- Agronomic: corn, grass (misc. perennial), hay
- Additional Plants: native plants
- Animals: bovine
- Animal Production: grazing - rotational, watering systems, feed/forage
- Education and Training: demonstration, display, extension, farmer to farmer, networking, on-farm/ranch research
- Farm Business Management: budgets/cost and returns, agricultural finance, value added
- Soil Management: soil quality/health
- Sustainable Communities: sustainability measures
The objective of the Southern Iowa Forage and Livestock Committee (SIFLC) which was established in 1989 as a cooperative effort between area farmers, local business people, the Natural Resources Conservation Service (NRCS), Iowa State University Extension, Rural Economic and Community Development (RECD), and Farm Services Agency (FSA) is to demonstrate an economically feasible and environmentally sound alternative to row crop production on highly erodible marginal land regardless of whether the current land use is CRP, cropland, or pasture.
We are demonstrating and implementing grazing systems and forage production on highly erodible marginal land as an alternative to row crop production. Education of landowners and operators, business people, students, and government agency personnel are key to this project.
SIFLC demonstrates management intensive grazing using beef cattle as an alternative to row crop production. The project consists of a farm in southwest Iowa currently enrolled in CRP made of class IV land with a CSR average of 34. Three different grazing systems established on the farm utilize contour lane systems to move cattle and reduce erosion in the lanes, high powered “New Zealand” style electric fence and several types of watering systems. The fence is powered demonstrating the use of solar power and REC Hi-Line. Four different water systems are demonstrated on the farm, gravity flow, electric pumps using solar and REC Hi-Line, and cattle powered “nose” pumps. This farm demonstrates concepts that producers can use to implement intensive grazing systems on their land.
ISU furnishes cow/calf pairs and “stocker steers” for the grazing systems. These cattle are utilized to demonstrate economic profitability verses row crop production.
Forage interseedings and their benefits have been of special interest to farmers. We have been able to demonstrate the economic and environmental benefits gained. Producers can put this information to work through the use of our Great Plains No-Till Drill that is made available in Southern Iowa to rent for pasture interseeding and establishment.
The transfer of information created by this project is disseminated to our target audience through the utilization of field days, county level pasture management meetings, open houses, grazing seminars, farm tours, speaking engagements, annual reports, articles in newspapers, trade magazines, and scientific journals. Our Two-Day Grazing Clinic held in June of each year is important because it is the only seminar of its kind held in Iowa.
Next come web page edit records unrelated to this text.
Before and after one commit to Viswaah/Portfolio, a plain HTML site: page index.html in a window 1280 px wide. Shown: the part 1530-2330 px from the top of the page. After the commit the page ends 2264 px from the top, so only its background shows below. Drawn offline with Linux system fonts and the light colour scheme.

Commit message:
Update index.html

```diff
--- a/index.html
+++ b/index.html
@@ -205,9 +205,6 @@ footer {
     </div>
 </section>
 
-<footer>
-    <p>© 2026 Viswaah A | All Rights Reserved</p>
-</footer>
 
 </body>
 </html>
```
Participants attend gaining knowledge from the classroom as well as seeing and participating with a “hands on” approach at the demonstration farm.
SIFLC’s mission statement is to demonstrate an economically feasible and environmentally sound alternative to row crop production on highly erodible marginal land. As the project has evolved SIFLC has encouraged an alternative land use to intensive row crop production on highly erodible marginal land regardless of whether the current land use is CRP or cropland.
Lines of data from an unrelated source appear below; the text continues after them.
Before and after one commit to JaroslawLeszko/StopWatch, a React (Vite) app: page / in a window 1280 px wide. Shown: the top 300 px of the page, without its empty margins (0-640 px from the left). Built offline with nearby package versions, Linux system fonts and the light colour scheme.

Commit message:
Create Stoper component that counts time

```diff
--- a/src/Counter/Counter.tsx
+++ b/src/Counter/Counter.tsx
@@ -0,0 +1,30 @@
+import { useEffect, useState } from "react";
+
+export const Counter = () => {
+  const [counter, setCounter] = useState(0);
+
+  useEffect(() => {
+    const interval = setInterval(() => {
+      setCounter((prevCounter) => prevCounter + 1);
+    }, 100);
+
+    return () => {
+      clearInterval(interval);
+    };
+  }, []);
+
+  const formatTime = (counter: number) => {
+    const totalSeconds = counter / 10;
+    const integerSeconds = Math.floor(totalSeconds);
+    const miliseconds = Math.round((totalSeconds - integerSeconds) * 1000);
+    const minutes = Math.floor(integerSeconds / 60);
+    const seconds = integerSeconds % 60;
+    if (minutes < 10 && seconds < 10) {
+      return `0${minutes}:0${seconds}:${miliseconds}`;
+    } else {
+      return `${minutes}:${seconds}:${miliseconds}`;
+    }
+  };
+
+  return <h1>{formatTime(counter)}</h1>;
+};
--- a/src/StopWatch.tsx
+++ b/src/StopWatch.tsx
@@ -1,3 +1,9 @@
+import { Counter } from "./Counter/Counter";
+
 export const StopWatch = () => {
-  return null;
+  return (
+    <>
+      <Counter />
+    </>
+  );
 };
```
The project demonstrates management intensive grazing using beef cattle as an alternative to row crop production on a farm currently enrolled in CRP with predominantly glacial till and paleosol soils on 9-14% slopes (class IV land). Three different grazing systems are established on the farm. These systems utilize a contour lane system to move cattle and reduce erosion in the lanes, high powered “New Zealand” style electric fence, and several types of watering systems. This farm demonstrates concepts that producers can use to implement intensive grazing systems on their land.
Each project year we compile data and summarize our findings in an annual report. To date we have a summary of our “stocker” steer grazing and cow-calf project. The steers gained 1.86 lb. per day for a gain of 232.75 lbs. per acre. The four paddock treatment calf group gained 2.18 lbs. per day for a gain of 183.62 lbs. per acre. The thirteen paddock treatment calf group gained 2.23 lbs. per day for a gain of 195.87 lbs. per acre. The combined calf group gained an average of 2.21 lbs. per day. This along with other data allows us to prepare a table for income and expenses for cropping alternatives on HEL in Adams County. This funnels down the hard data learned from our work.
The results of our project are also measured by the amount of contact we have with our target audience. We personally involved 1,350 citizens in a process of discovery and learning that may allow them to make economic and environmental decisions that will benefit them which in turn will achieve a more sustainable agriculture.
1. Improve the understanding of grazing systems to assist the landowner in seeing the economic potential and environmental benefits when making land use decisions.
2. Demonstrate the use of good management practices on pastureland that will reduce soil loss, reduce nutrient loss, and pesticide loss.
3. Educate our target audience on the economic and environmental benefits of rotational grazing systems verses row crop production on highly erodible marginal land.
4. Maximize profitability